::: SUPPLIED ENTRIES

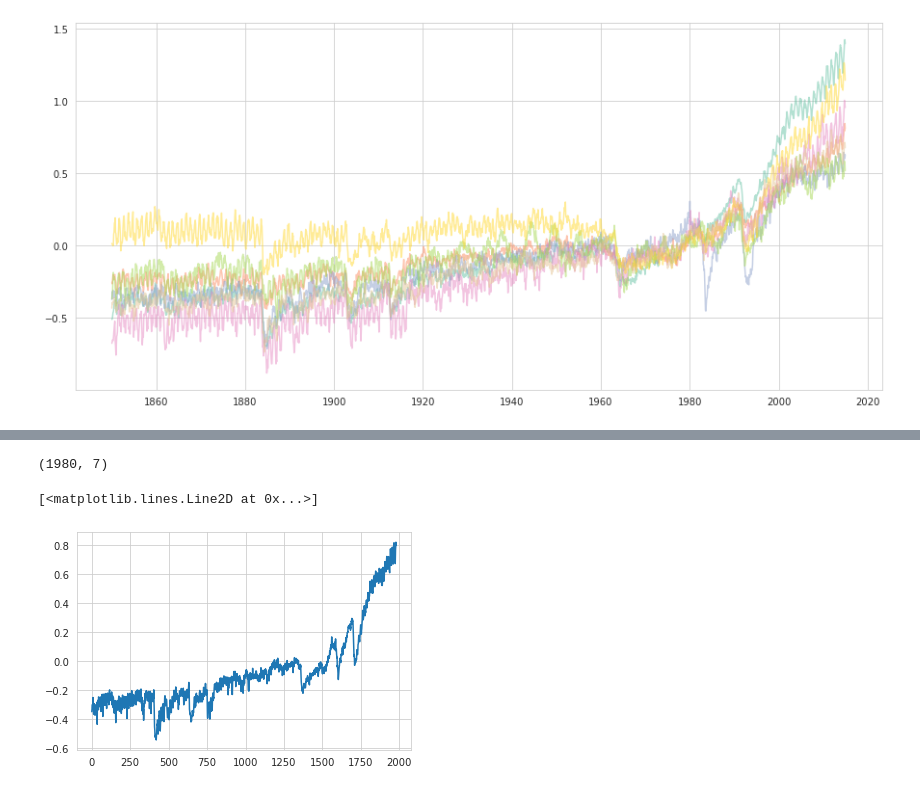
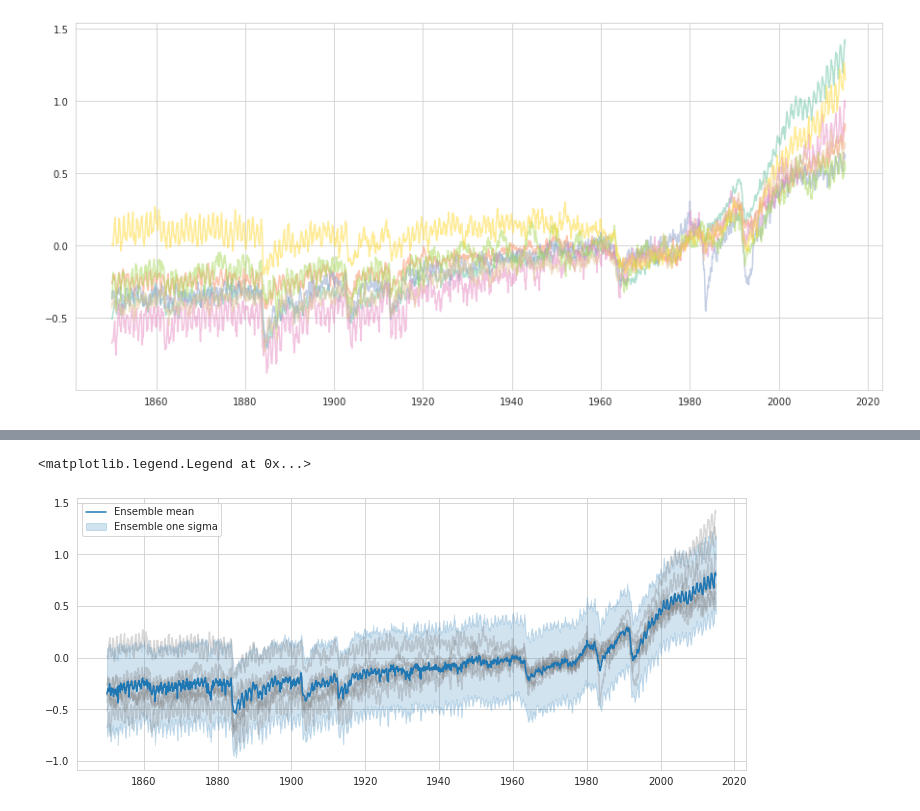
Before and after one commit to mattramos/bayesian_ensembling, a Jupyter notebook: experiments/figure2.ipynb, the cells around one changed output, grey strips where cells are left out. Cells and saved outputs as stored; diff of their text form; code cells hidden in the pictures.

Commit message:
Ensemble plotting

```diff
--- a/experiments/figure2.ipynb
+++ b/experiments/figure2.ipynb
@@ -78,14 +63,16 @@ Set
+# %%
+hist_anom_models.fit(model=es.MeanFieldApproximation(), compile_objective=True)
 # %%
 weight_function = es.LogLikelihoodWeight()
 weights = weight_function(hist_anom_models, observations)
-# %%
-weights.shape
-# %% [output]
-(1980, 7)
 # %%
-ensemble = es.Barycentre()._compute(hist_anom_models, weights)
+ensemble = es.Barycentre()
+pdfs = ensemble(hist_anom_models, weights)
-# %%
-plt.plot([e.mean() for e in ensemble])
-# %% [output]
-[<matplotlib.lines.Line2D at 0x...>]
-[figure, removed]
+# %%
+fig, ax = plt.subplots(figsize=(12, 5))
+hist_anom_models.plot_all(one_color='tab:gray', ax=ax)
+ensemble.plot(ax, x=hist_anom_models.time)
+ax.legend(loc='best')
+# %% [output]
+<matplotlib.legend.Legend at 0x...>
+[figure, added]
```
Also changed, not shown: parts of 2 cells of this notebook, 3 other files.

::::::

## DIRECTIONS FOR THIS TASK
Output every line above exactly as it stands, and drop any picture.

## SOLUTION FOR THIS EXERCISE
Before and after one commit to mattramos/bayesian_ensembling, a Jupyter notebook: experiments/figure2.ipynb, the cells around one changed output, grey strips where cells are left out. Cells and saved outputs as stored; diff of their text form; code cells hidden in the pictures.

Commit message:
Ensemble plotting

```diff
--- a/experiments/figure2.ipynb
+++ b/experiments/figure2.ipynb
@@ -78,14 +63,16 @@ Set
+# %%
+hist_anom_models.fit(model=es.MeanFieldApproximation(), compile_objective=True)
 # %%
 weight_function = es.LogLikelihoodWeight()
 weights = weight_function(hist_anom_models, observations)
-# %%
-weights.shape
-# %% [output]
-(1980, 7)
 # %%
-ensemble = es.Barycentre()._compute(hist_anom_models, weights)
+ensemble = es.Barycentre()
+pdfs = ensemble(hist_anom_models, weights)
-# %%
-plt.plot([e.mean() for e in ensemble])
-# %% [output]
-[<matplotlib.lines.Line2D at 0x...>]
-[figure, removed]
+# %%
+fig, ax = plt.subplots(figsize=(12, 5))
+hist_anom_models.plot_all(one_color='tab:gray', ax=ax)
+ensemble.plot(ax, x=hist_anom_models.time)
+ax.legend(loc='best')
+# %% [output]
+<matplotlib.legend.Legend at 0x...>
+[figure, added]
```
Also changed, not shown: parts of 2 cells of this notebook, 3 other files.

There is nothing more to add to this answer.